Following the release of Foolish Loving Spaces two weeks before, Blossoms are playing two ‘Album Launch Party’ shows at their hometown of Stockport’s iconic Plaza. The Art Deco building stands tall in the town square and is illuminated with strip lights along its axis at night, a beacon among grey concrete. The Plaza signifies your arrival into Stockport as you pull through to the train station on the elevated viaduct. If you’re coming by car you’ll notice the road signs: ‘Welcome to Stockport, Home of Blossoms.’
The crowd piling into the theatre are of all ages; families, children, and groups of young friends. We are ushered in by cheery Plaza volunteers who happily direct us to our seats. It could just as easily be a pantomime matinee. The decor is just on the right side of outdated to be trendy and the thick carpet sinks deeply with every footstep. In one of the venue’s bars, an exhibition of photos of the band and album artwork are on display. Audience members can also purchase ‘Blossoms Meat and Potato Pies’ at the kiosk.
Before the band takes the stage, a short film of clips from their tour and the recording studio is played. A narrator explains each song as film of band members at the piano or on the street of New York flickers. After this, comedian Lloyd Griffith does a quick, chatty set, cementing the variety performance vibe of the evening.

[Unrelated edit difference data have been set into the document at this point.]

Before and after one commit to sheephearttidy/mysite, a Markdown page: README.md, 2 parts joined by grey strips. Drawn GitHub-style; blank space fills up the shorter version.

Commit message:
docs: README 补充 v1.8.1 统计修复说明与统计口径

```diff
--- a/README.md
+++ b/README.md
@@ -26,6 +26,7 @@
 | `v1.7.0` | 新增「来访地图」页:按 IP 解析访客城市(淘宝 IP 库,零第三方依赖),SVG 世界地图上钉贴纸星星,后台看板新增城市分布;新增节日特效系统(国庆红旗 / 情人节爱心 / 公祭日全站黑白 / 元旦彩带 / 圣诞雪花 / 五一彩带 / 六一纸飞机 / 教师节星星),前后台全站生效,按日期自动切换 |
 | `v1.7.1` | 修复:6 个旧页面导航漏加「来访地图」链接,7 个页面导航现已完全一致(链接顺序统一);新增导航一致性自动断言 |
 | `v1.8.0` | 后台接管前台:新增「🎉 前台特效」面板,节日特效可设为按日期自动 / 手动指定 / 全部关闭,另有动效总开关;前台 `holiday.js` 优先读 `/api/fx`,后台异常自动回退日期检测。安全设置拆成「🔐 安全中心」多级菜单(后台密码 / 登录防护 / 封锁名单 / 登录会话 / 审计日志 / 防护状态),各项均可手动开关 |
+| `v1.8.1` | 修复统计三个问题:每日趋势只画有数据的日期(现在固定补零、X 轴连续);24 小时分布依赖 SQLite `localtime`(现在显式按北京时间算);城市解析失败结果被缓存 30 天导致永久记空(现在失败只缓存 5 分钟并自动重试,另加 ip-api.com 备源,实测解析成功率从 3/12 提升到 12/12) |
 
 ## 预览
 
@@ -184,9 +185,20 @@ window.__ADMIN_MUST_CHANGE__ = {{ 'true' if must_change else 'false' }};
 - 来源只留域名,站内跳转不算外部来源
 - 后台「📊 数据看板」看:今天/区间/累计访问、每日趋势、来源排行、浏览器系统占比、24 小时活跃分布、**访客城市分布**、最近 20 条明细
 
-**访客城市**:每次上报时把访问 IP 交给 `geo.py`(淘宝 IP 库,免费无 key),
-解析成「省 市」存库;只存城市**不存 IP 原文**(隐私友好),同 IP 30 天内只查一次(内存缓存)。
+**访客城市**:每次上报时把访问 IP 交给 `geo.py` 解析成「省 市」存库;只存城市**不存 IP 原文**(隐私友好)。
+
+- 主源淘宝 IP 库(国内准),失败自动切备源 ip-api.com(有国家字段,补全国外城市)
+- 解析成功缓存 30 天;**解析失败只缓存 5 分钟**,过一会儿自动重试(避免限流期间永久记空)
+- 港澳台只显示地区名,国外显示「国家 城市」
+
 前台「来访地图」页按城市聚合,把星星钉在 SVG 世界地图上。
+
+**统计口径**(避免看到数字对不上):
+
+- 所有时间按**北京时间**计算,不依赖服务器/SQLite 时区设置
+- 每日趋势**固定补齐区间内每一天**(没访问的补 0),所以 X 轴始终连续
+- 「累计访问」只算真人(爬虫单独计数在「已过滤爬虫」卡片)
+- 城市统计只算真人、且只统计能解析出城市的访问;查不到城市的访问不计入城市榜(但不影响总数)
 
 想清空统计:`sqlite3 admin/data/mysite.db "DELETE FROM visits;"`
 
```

When Blossoms take to the stage there is raucous applause. After representing Stockport across the world, it’s clear that locals are excited to welcome their boys home. Whether they know any of the words to the new songs or have even purchased the album is irrelevant; like football fans, they are there to show their support.
Blossoms put on a faultless show, with two extra percussionists and four backing singers adding to the mix. They effortlessly reel through the ten tracks from Foolish Loving Spaces dialling up the energy for singles “The Keeper”, “If You Think This Is Real Life” and “Your Girlfriend”.
For album track “My Vacant Days”, the stage clears, with only lead singer Tom Ogden and his acoustic guitar remaining. Ogden earlier explained, via his short film, that the song is about the days between touring and recording that seem a bit empty. The dreamy melody and chord progression make for an emotional recital.
For their encore, the band returns with epic crowd-pleasers “There’s A Reason Why”, “At Most A Kiss” and “Charlemagne”, ensuring nobody is left in their seat. By album three, with huge venues and festivals under their belts, would other bands still be playing local shows of this nature? It seems that whatever the future holds for Blossoms, their loyalty to their hometown will ensure that they will always be the pride of Stockport.